* [WHAT THE TASK ASKS]:
Print every line from the start of the data, and when you reach the line with "Before and after one commit to Sabyasachi-Kashyap/typeheat, a", include it and stop. Pictures are not part of the copy.

START SUPPLIED MATERIAL

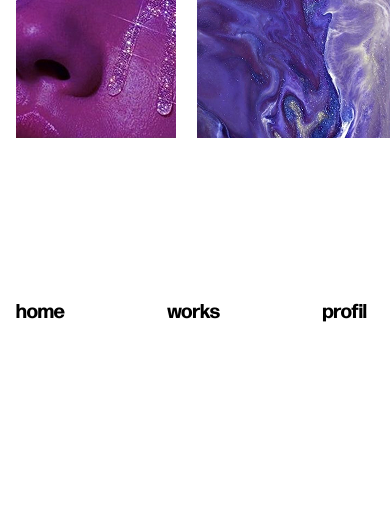
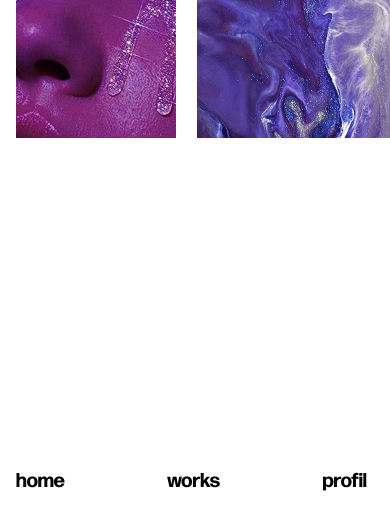
Before and after one commit to AdryanPro/claxStudio, a React (Vite) app: page /Molly in a window 390 px wide. Shown: the part 969-1499 px from the top of the page. Built offline with nearby package versions, Linux system fonts and the light colour scheme; the HTML template or start-up script is replaced by a standard one; a web font is replaced by a local one.

Commit message:
bottom 60

```diff
--- a/src/CSS/TopProjectMobile.css
+++ b/src/CSS/TopProjectMobile.css
@@ -25,7 +25,7 @@
         max-width: 90vw;
         position: absolute; /* Change from relative to fixed */
         left: 1rem; /* Center horizontally */
-        bottom: 80vh !important; /* Use a fixed distance from bottom */
+        bottom: 60vh !important; /* Use a fixed distance from bottom */
         display: flex;
         justify-content: space-between;
     }
```
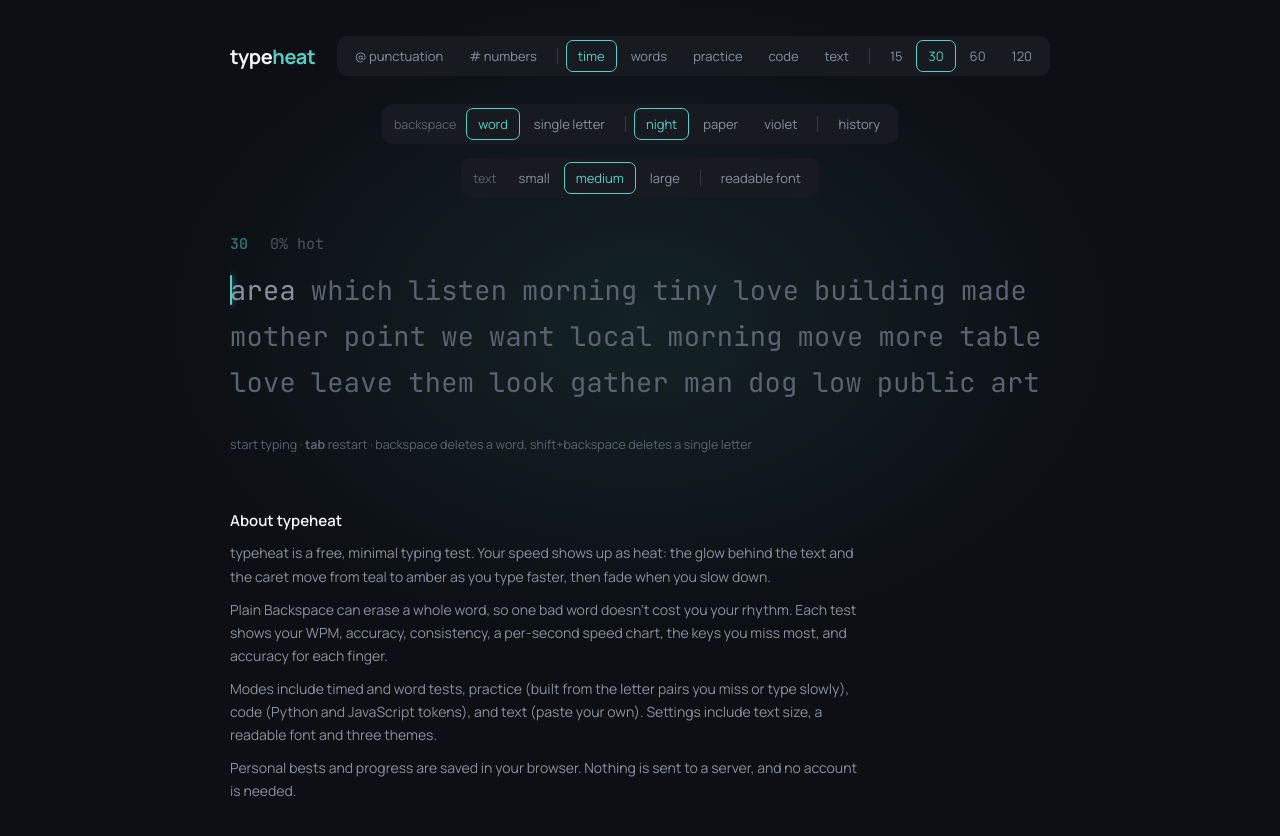
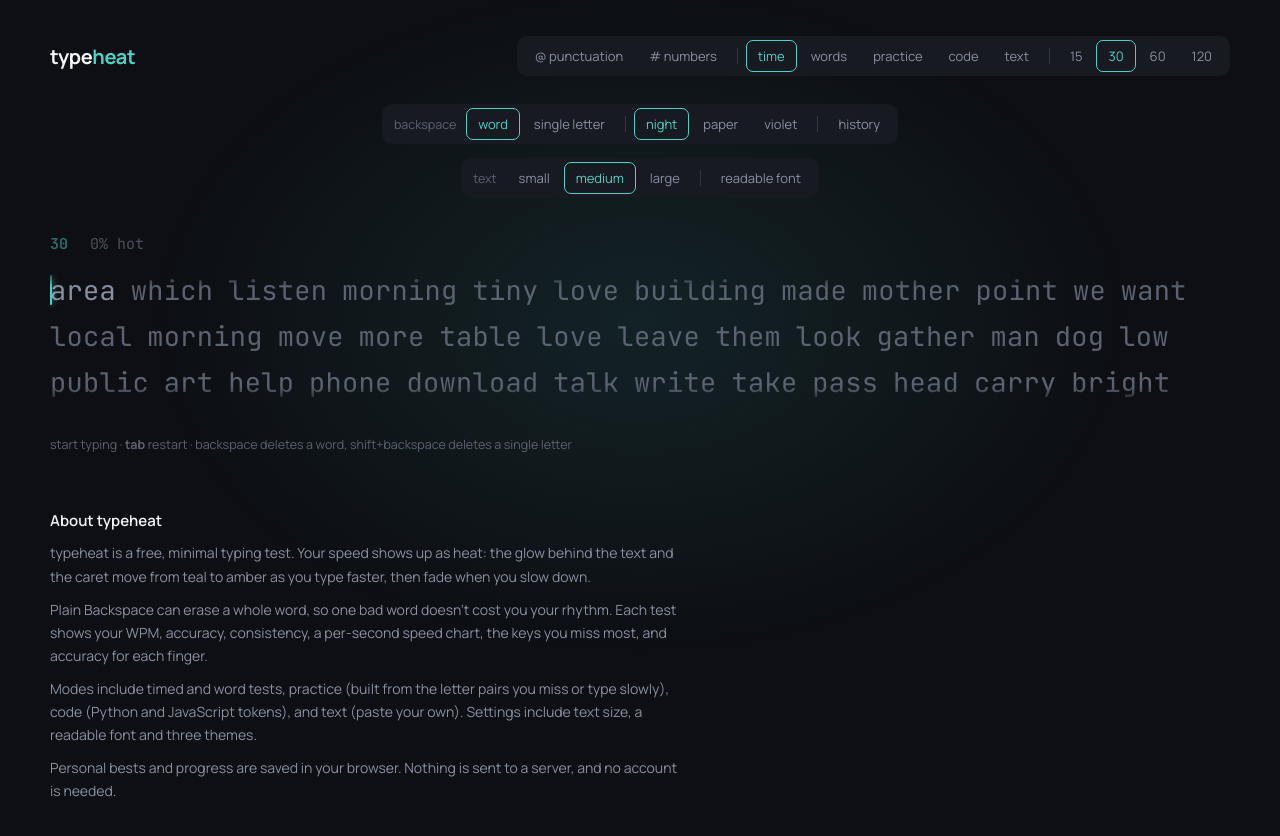
Before and after one commit to Sabyasachi-Kashyap/typeheat, a React (Vite) app: page / in a window 1280 px wide. Built offline with nearby package versions, Linux system fonts and the light colour scheme.

Commit message:
Increase maxWidth of main container to 1180px

```diff
--- a/src/App.jsx
+++ b/src/App.jsx
@@ -229,7 +229,7 @@ export default function TypingTest(){
       @media (prefers-reduced-motion:reduce){.caret,.b{transition:none}}
       @media (max-width:560px){.bar{justify-content:center}.sep{display:none}}`}</style>
     <div ref={glowRef} style={{position:"fixed",inset:0,pointerEvents:"none"}}/>
-    <div style={{width:"100%",maxWidth:820,position:"relative"}}>
+    <div style={{width:"100%",maxWidth:1180,position:"relative"}}>
       <div style={{display:"flex",justifyContent:"space-between",alignItems:"center",marginBottom:28,flexWrap:"wrap",gap:10}}>
         <div style={{fontWeight:700,fontSize:20,letterSpacing:"-.02em"}}>type<span style={{color:"var(--hc)"}}>heat</span></div>
         <div className="bar" style={{opacity:running?0:1,pointerEvents:running?"none":"auto"}}>
@@ -279,7 +279,7 @@ export default function TypingTest(){
           <span style={{color:"var(--hc)",fontWeight:600}}>{live}</span><span ref={hotRef}>0% hot</span>
         </div>
         <div ref={boxRef} onClick={()=>touchRef.current?.focus()} className={readable?undefined:"mono"}
-          style={{position:"relative",height:"5.1em",overflow:"hidden",fontSize:SIZES[cfg.size],lineHeight:1.7,letterSpacing:readable?".02em":".3px",fontFamily:readable?"'Atkinson Hyperlegible',system-ui,sans-serif":"'JetBrains Mono',monospace"}}>
+          style={{position:"relative",height:"5.1em",overflow:"hidden",WebkitMaskImage:"linear-gradient(transparent,#000 14%,#000 86%,transparent)",maskImage:"linear-gradient(transparent,#000 14%,#000 86%,transparent)",fontSize:SIZES[cfg.size],lineHeight:1.7,letterSpacing:readable?".02em":".3px",fontFamily:readable?"'Atkinson Hyperlegible',system-ui,sans-serif":"'JetBrains Mono',monospace"}}>
           <div ref={wrapRef} style={{display:"flex",flexWrap:"wrap",gap:"0 .55em",transition:"transform .22s cubic-bezier(.22,.61,.36,1)",willChange:"transform"}}>
             {words.slice(0,index+70).map((w,i)=><Word key={i} wi={i} w={w} t={typed[i]||""} cur={i===index} refs={wref}/>)}
           </div>
```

END SUPPLIED MATERIAL

* [SOLUTION FOR THIS EXERCISE]:
Before and after one commit to AdryanPro/claxStudio, a React (Vite) app: page /Molly in a window 390 px wide. Shown: the part 969-1499 px from the top of the page. Built offline with nearby package versions, Linux system fonts and the light colour scheme; the HTML template or start-up script is replaced by a standard one; a web font is replaced by a local one.

Commit message:
bottom 60

```diff
--- a/src/CSS/TopProjectMobile.css
+++ b/src/CSS/TopProjectMobile.css
@@ -25,7 +25,7 @@
         max-width: 90vw;
         position: absolute; /* Change from relative to fixed */
         left: 1rem; /* Center horizontally */
-        bottom: 80vh !important; /* Use a fixed distance from bottom */
+        bottom: 60vh !important; /* Use a fixed distance from bottom */
         display: flex;
         justify-content: space-between;
     }
```
Before and after one commit to Sabyasachi-Kashyap/typeheat, a React (Vite) app: page / in a window 1280 px wide. Built offline with nearby package versions, Linux system fonts and the light colour scheme.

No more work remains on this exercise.